## THE RECORDS
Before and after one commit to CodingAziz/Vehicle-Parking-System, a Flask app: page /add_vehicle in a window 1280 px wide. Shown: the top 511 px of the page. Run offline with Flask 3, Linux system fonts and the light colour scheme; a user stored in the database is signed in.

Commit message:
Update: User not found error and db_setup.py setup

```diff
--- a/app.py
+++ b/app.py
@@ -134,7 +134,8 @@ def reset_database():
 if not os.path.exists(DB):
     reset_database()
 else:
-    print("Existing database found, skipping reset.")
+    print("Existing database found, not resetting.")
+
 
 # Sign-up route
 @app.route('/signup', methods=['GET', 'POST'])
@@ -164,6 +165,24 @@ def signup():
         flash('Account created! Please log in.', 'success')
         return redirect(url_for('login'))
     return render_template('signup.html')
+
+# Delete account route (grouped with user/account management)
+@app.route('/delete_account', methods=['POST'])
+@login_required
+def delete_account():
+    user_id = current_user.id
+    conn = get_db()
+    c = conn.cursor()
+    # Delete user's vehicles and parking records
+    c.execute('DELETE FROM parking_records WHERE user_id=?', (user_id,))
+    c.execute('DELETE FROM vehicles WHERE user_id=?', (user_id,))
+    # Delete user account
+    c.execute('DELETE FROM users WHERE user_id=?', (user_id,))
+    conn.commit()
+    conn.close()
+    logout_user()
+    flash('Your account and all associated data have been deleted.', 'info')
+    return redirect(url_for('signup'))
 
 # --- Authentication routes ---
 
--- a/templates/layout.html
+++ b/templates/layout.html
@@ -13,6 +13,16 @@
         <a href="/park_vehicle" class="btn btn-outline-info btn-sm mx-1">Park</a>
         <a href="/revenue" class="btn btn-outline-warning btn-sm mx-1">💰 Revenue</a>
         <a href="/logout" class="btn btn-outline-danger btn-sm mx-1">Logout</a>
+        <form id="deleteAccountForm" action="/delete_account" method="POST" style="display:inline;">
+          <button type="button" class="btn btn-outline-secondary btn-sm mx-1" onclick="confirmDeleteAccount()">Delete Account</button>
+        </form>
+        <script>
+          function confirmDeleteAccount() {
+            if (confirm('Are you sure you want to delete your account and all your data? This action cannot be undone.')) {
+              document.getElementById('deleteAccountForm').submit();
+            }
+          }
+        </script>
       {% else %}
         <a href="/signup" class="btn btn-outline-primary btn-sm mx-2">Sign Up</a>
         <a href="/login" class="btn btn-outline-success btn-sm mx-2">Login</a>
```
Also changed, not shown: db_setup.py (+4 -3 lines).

## WORK TO COMPLETE
Look over the listing. Pull out every line with the string "conn" in it.

## TASK SOLUTION
+    conn = get_db()
+    c = conn.cursor()
+    conn.commit()
+    conn.close()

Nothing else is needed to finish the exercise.